== Input ==
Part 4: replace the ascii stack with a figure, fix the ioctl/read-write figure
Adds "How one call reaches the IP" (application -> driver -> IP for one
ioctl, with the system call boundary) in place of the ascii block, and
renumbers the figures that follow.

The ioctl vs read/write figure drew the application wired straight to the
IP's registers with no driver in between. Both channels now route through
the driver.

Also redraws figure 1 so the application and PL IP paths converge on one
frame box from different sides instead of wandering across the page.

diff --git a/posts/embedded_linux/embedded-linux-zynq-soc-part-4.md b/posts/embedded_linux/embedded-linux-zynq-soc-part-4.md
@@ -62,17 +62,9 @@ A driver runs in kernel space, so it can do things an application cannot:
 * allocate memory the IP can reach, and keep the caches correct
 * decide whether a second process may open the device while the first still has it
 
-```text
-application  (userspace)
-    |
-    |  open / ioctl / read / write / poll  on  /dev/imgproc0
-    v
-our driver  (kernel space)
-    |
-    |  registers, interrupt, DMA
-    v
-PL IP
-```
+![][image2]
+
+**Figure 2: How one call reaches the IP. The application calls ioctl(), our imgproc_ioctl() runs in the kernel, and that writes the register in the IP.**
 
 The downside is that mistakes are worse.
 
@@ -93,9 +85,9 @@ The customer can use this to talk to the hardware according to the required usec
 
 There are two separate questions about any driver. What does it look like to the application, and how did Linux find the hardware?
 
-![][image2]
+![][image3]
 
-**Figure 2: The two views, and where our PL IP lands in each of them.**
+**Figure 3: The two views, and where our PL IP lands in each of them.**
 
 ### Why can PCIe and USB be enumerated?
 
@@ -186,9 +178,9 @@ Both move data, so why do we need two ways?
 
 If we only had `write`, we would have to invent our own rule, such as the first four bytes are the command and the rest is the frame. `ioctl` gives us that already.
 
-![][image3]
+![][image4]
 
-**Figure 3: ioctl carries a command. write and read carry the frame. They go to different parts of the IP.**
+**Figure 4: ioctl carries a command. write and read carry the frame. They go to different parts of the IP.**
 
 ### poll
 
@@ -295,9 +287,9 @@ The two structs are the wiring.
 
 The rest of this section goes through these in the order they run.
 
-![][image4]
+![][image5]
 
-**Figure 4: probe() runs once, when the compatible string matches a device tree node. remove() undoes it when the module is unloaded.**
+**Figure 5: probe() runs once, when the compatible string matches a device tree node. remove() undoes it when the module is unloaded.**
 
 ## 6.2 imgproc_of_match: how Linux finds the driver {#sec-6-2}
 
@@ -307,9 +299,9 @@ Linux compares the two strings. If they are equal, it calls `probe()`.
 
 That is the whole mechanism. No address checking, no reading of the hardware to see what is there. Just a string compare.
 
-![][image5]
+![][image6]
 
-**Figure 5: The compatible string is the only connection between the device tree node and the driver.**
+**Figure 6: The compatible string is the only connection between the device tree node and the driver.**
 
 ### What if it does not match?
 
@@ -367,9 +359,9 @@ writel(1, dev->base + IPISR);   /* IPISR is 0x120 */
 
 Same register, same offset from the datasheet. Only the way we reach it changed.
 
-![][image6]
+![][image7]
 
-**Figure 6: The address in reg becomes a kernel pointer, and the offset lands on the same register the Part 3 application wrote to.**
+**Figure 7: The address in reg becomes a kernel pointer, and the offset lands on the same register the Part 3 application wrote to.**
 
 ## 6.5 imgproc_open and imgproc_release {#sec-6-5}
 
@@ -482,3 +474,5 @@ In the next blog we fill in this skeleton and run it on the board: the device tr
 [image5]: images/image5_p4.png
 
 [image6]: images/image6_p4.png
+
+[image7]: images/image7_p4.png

...

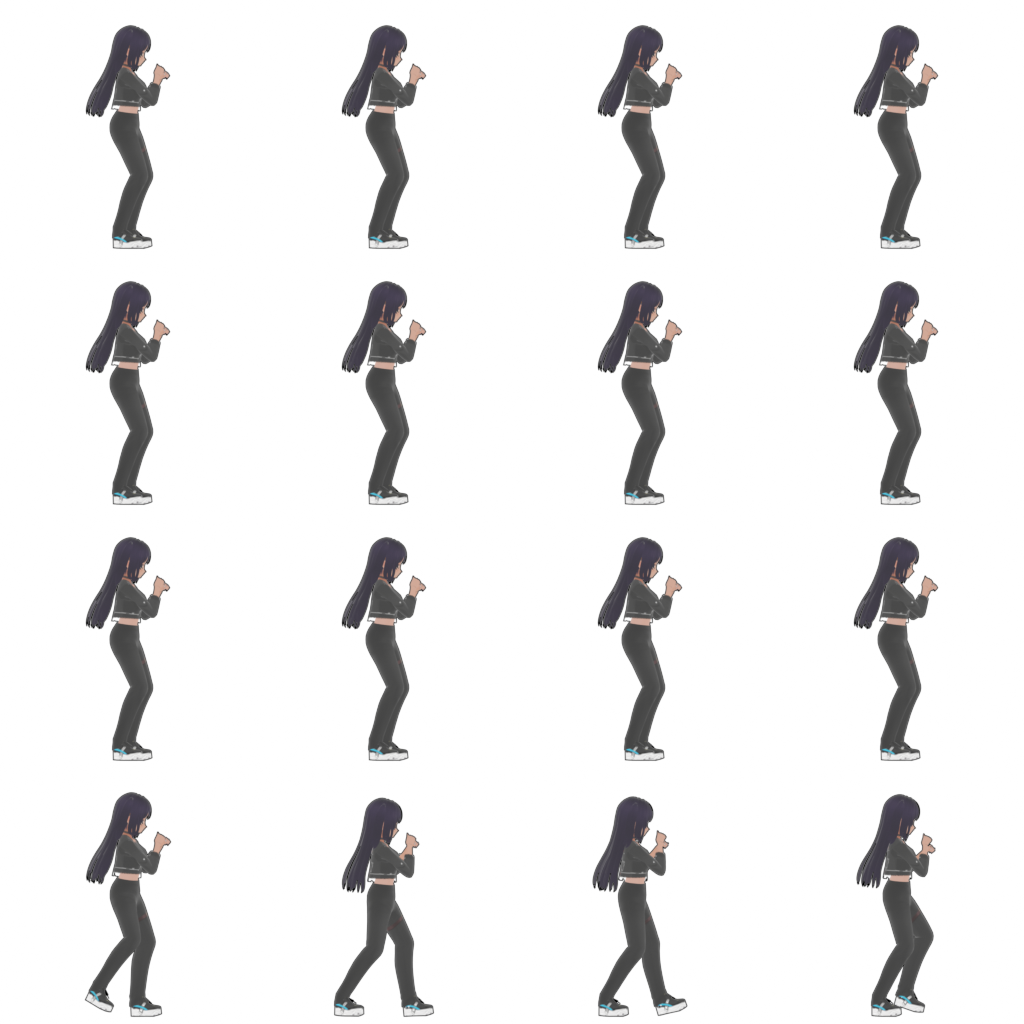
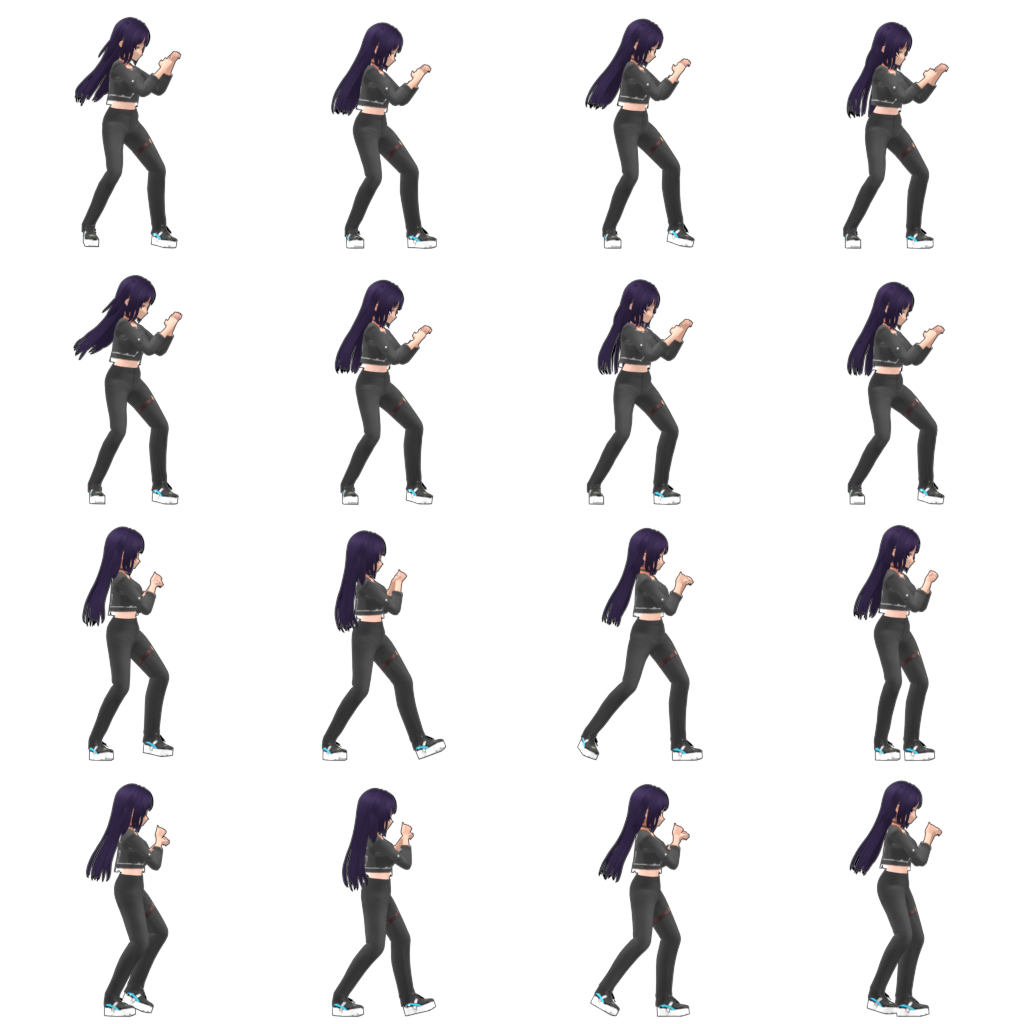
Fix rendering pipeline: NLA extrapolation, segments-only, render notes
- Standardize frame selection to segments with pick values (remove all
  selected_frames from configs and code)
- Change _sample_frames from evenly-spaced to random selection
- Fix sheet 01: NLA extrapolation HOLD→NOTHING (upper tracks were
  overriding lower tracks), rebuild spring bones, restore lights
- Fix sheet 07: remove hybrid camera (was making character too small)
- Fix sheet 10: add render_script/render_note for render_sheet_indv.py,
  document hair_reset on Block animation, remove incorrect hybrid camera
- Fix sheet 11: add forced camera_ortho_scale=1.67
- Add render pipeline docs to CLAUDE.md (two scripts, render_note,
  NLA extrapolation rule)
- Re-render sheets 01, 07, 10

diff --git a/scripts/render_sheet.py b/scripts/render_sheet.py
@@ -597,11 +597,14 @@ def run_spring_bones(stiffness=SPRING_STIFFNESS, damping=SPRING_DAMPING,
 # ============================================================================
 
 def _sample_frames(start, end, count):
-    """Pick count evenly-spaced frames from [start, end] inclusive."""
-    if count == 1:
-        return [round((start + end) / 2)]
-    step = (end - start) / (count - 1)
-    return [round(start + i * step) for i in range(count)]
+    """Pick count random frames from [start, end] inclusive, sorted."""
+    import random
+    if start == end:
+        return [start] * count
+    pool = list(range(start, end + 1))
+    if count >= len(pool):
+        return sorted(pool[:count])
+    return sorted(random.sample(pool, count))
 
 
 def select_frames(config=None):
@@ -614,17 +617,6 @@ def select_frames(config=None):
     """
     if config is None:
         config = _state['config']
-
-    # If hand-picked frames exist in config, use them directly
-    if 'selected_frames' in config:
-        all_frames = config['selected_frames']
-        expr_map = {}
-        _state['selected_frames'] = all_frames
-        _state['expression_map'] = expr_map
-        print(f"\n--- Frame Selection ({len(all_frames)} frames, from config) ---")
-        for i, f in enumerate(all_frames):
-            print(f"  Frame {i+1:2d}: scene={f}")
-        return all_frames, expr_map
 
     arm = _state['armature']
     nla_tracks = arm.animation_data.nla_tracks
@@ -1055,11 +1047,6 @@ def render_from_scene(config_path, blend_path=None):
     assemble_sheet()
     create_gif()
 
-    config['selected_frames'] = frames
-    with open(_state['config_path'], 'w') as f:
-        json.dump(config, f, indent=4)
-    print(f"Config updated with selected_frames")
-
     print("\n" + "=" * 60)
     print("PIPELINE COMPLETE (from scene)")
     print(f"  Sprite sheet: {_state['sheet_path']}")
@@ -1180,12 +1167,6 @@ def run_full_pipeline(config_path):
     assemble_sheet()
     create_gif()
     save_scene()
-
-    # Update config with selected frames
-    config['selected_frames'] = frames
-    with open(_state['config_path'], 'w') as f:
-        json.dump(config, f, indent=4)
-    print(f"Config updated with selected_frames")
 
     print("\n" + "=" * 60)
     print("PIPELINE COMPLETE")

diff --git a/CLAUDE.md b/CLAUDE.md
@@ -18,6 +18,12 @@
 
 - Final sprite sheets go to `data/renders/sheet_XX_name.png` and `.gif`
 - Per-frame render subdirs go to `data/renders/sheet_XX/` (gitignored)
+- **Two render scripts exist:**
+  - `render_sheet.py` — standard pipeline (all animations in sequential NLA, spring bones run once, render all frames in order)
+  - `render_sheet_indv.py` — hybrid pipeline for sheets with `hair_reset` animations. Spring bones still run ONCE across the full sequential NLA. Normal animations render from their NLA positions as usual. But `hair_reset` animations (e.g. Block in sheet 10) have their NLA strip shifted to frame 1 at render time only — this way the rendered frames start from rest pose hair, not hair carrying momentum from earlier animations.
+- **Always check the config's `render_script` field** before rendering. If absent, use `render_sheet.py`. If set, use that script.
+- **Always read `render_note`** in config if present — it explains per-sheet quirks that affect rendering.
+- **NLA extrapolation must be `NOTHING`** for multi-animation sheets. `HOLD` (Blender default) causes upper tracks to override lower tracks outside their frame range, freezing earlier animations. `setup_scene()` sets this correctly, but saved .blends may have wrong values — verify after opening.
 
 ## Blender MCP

== Work to be completed ==
Where a line of the records includes "different", copy it.

== Worked solution ==
frame box from different sides instead of wandering across the page.
-**Figure 3: ioctl carries a command. write and read carry the frame. They go to different parts of the IP.**
+**Figure 4: ioctl carries a command. write and read carry the frame. They go to different parts of the IP.**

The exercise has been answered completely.